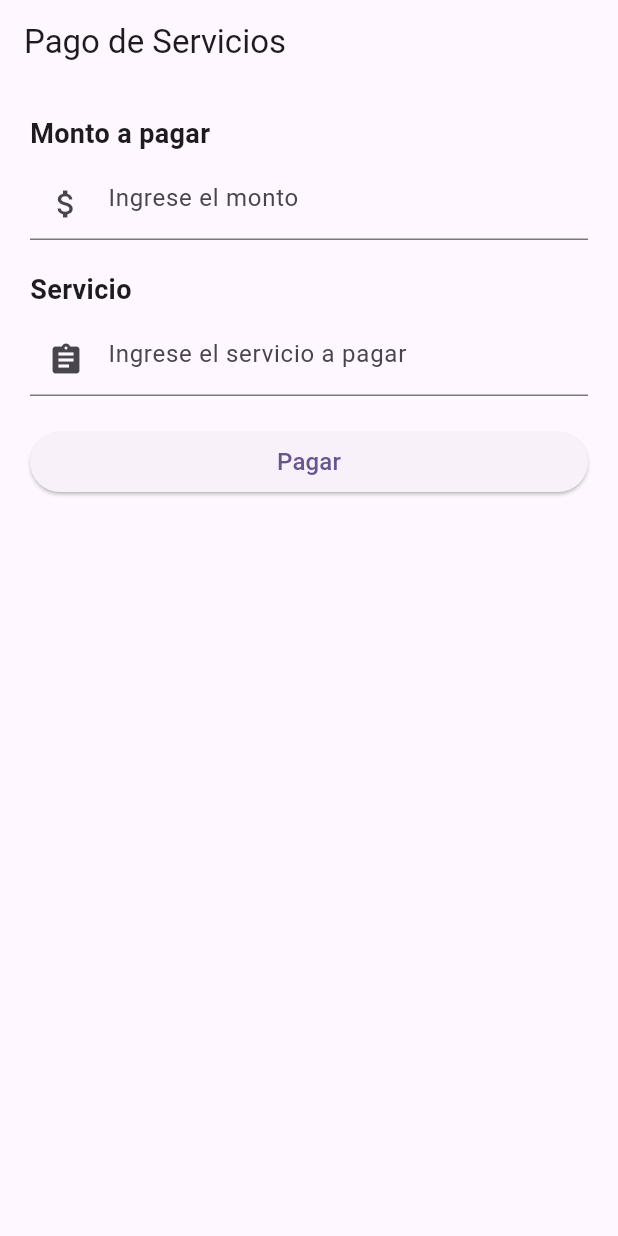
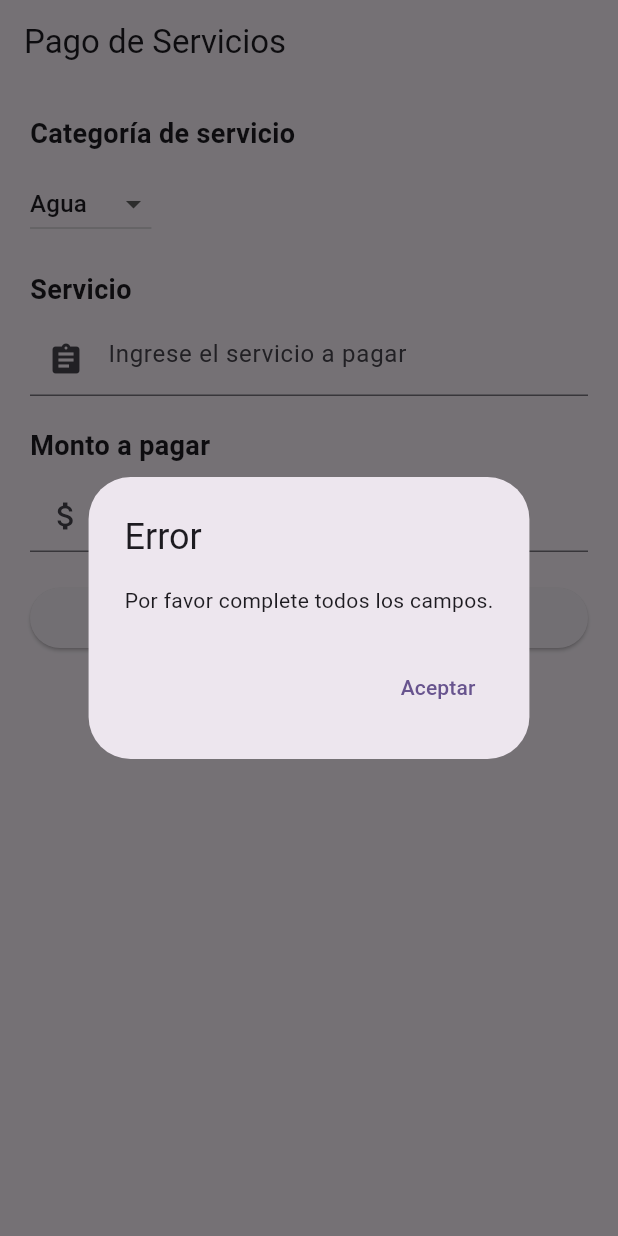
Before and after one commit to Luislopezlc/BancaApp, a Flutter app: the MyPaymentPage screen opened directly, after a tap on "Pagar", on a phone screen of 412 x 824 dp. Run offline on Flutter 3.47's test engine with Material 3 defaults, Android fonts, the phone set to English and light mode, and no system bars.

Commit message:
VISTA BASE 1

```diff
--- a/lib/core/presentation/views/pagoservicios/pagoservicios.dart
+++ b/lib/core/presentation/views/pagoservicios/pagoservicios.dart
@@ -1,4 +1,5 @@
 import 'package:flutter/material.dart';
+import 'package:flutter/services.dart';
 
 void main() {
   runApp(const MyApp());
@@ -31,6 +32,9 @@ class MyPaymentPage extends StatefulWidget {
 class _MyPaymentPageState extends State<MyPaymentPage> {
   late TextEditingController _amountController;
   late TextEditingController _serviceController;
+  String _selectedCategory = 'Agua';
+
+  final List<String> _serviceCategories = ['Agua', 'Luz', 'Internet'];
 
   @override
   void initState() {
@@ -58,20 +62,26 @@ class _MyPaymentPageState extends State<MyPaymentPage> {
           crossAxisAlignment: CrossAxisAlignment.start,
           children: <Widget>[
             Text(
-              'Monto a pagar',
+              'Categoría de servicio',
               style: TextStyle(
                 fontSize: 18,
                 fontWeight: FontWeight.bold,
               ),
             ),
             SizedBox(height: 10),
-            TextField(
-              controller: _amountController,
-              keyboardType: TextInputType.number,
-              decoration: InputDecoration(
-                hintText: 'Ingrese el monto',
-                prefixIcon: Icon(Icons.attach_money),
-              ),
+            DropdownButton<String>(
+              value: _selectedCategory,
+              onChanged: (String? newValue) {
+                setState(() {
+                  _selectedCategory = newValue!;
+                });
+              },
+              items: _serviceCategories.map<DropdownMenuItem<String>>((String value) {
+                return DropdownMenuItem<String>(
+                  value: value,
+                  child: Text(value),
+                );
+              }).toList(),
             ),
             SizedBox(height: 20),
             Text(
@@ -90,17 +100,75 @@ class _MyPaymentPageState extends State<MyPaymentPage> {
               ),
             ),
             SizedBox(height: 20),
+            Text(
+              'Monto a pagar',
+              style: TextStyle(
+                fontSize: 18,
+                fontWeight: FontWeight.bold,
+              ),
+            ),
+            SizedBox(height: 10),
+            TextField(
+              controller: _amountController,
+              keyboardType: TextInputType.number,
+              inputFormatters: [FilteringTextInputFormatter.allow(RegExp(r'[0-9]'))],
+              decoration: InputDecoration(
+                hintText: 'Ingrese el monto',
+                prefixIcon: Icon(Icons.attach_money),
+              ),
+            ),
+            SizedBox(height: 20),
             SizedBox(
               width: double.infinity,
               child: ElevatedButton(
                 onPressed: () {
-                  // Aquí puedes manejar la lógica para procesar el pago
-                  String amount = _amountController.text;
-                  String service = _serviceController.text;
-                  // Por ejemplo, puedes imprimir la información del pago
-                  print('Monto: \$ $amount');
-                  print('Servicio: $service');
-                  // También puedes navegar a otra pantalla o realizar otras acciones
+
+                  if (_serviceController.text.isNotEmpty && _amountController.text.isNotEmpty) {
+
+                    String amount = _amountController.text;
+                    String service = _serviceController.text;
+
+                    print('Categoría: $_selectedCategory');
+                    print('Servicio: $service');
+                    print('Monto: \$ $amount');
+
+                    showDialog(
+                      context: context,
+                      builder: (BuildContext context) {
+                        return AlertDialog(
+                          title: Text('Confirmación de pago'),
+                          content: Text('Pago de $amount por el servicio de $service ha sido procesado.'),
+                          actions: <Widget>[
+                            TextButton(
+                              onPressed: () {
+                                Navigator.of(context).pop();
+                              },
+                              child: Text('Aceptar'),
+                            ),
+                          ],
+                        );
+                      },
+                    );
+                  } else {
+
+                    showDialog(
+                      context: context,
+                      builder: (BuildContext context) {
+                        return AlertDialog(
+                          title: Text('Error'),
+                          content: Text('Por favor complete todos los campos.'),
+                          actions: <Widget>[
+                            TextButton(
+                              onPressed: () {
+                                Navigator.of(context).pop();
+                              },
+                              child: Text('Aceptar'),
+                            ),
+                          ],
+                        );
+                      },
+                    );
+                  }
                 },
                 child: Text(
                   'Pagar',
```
= = = =
AIM OF THE TASK: The response has to be an exact copy of all the data, pictures excluded.

RESULT:
Before and after one commit to Luislopezlc/BancaApp, a Flutter app: the MyPaymentPage screen opened directly, after a tap on "Pagar", on a phone screen of 412 x 824 dp. Run offline on Flutter 3.47's test engine with Material 3 defaults, Android fonts, the phone set to English and light mode, and no system bars.

Commit message:
VISTA BASE 1

```diff
--- a/lib/core/presentation/views/pagoservicios/pagoservicios.dart
+++ b/lib/core/presentation/views/pagoservicios/pagoservicios.dart
@@ -1,4 +1,5 @@
 import 'package:flutter/material.dart';
+import 'package:flutter/services.dart';
 
 void main() {
   runApp(const MyApp());
@@ -31,6 +32,9 @@ class MyPaymentPage extends StatefulWidget {
 class _MyPaymentPageState extends State<MyPaymentPage> {
   late TextEditingController _amountController;
   late TextEditingController _serviceController;
+  String _selectedCategory = 'Agua';
+
+  final List<String> _serviceCategories = ['Agua', 'Luz', 'Internet'];
 
   @override
   void initState() {
@@ -58,20 +62,26 @@ class _MyPaymentPageState extends State<MyPaymentPage> {
           crossAxisAlignment: CrossAxisAlignment.start,
           children: <Widget>[
             Text(
-              'Monto a pagar',
+              'Categoría de servicio',
               style: TextStyle(
                 fontSize: 18,
                 fontWeight: FontWeight.bold,
               ),
             ),
             SizedBox(height: 10),
-            TextField(
-              controller: _amountController,
-              keyboardType: TextInputType.number,
-              decoration: InputDecoration(
-                hintText: 'Ingrese el monto',
-                prefixIcon: Icon(Icons.attach_money),
-              ),
+            DropdownButton<String>(
+              value: _selectedCategory,
+              onChanged: (String? newValue) {
+                setState(() {
+                  _selectedCategory = newValue!;
+                });
+              },
+              items: _serviceCategories.map<DropdownMenuItem<String>>((String value) {
+                return DropdownMenuItem<String>(
+                  value: value,
+                  child: Text(value),
+                );
+              }).toList(),
             ),
             SizedBox(height: 20),
             Text(
@@ -90,17 +100,75 @@ class _MyPaymentPageState extends State<MyPaymentPage> {
               ),
             ),
             SizedBox(height: 20),
+            Text(
+              'Monto a pagar',
+              style: TextStyle(
+                fontSize: 18,
+                fontWeight: FontWeight.bold,
+              ),
+            ),
+            SizedBox(height: 10),
+            TextField(
+              controller: _amountController,
+              keyboardType: TextInputType.number,
+              inputFormatters: [FilteringTextInputFormatter.allow(RegExp(r'[0-9]'))],
+              decoration: InputDecoration(
+                hintText: 'Ingrese el monto',
+                prefixIcon: Icon(Icons.attach_money),
+              ),
+            ),
+            SizedBox(height: 20),
             SizedBox(
               width: double.infinity,
               child: ElevatedButton(
                 onPressed: () {
-                  // Aquí puedes manejar la lógica para procesar el pago
-                  String amount = _amountController.text;
-                  String service = _serviceController.text;
-                  // Por ejemplo, puedes imprimir la información del pago
-                  print('Monto: \$ $amount');
-                  print('Servicio: $service');
-                  // También puedes navegar a otra pantalla o realizar otras acciones
+
+                  if (_serviceController.text.isNotEmpty && _amountController.text.isNotEmpty) {
+
+                    String amount = _amountController.text;
+                    String service = _serviceController.text;
+
+                    print('Categoría: $_selectedCategory');
+                    print('Servicio: $service');
+                    print('Monto: \$ $amount');
+
+                    showDialog(
+                      context: context,
+                      builder: (BuildContext context) {
+                        return AlertDialog(
+                          title: Text('Confirmación de pago'),
+                          content: Text('Pago de $amount por el servicio de $service ha sido procesado.'),
+                          actions: <Widget>[
+                            TextButton(
+                              onPressed: () {
+                                Navigator.of(context).pop();
+                              },
+                              child: Text('Aceptar'),
+                            ),
+                          ],
+                        );
+                      },
+                    );
+                  } else {
+
+                    showDialog(
+                      context: context,
+                      builder: (BuildContext context) {
+                        return AlertDialog(
+                          title: Text('Error'),
+                          content: Text('Por favor complete todos los campos.'),
+                          actions: <Widget>[
+                            TextButton(
+                              onPressed: () {
+                                Navigator.of(context).pop();
+                              },
+                              child: Text('Aceptar'),
+                            ),
+                          ],
+                        );
+                      },
+                    );
+                  }
                 },
                 child: Text(
                   'Pagar',
```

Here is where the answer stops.